ASSIGNMENT -
Which lines below include the string "files"? Please show each one.

SUPPLIED INFORMATION -

((

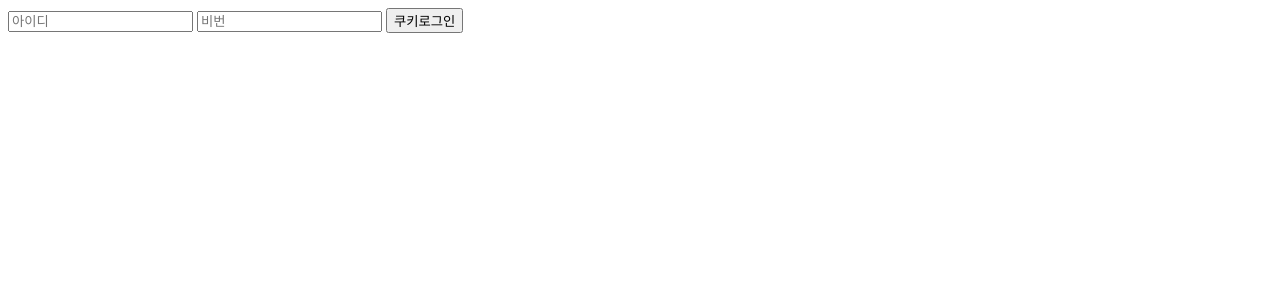
Repository: Muji1412/JSPstudy
Page: http://localhost/JSPbasic/cookie/cookie_ex01.jsp
These files come from the project's save history. The page is drawn as it stood at one moment and after the next save; the edit follows.
The browser window is 1280 px wide. The pictures show the whole page.
The page is served by Tomcat 9. Other server files are loaded and not shown.

Above is the page before, as saved 2025-02-20 07:30:03.

### workspace/JSPbasic/src/main/webapp/cookie/cookie_ex01.jsp
<%@ page language="java" contentType="text/html; charset=UTF-8"
    pageEncoding="UTF-8"%>
<!DOCTYPE html>
<html>
<head>
<meta charset="UTF-8">
<title>Insert title here</title>
</head>
<body>
	<form action="cookie_ex01_result.jsp">
		<input type="text" name = "id" placeholder="아이디">
		<input type="text" name = "pw" placeholder="비번">
		<input type ="submit" value ="쿠키로그인">
	</form>

</body>
</html>

After the next save:
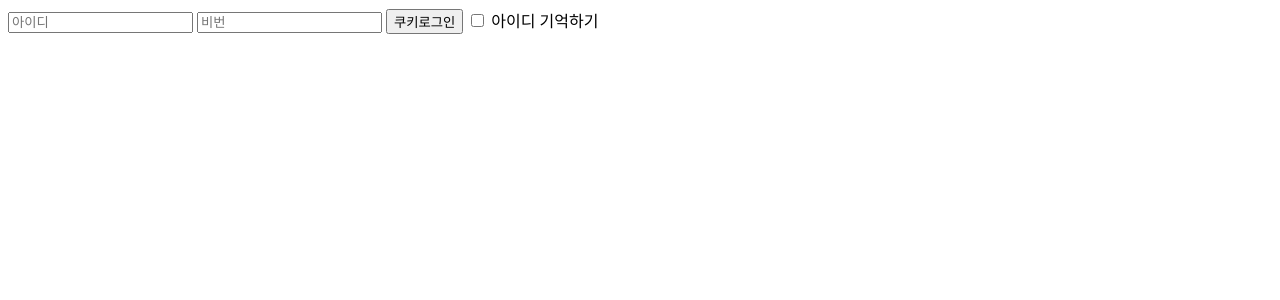
Saved 90 s later.
--- a/workspace/JSPbasic/src/main/webapp/cookie/cookie_ex01.jsp
+++ b/workspace/JSPbasic/src/main/webapp/cookie/cookie_ex01.jsp
@@ -11,6 +11,7 @@
 		<input type="text" name = "id" placeholder="아이디">
 		<input type="text" name = "pw" placeholder="비번">
 		<input type ="submit" value ="쿠키로그인">
+		<input type = "checkbox" value = "yes"> 아이디 기억하기
 	</form>
 
 </body>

))

YOUR RESPONSE -
These files come from the project's save history. The page is drawn as it stood at one moment and after the next save; the edit follows.
The page is served by Tomcat 9. Other server files are loaded and not shown.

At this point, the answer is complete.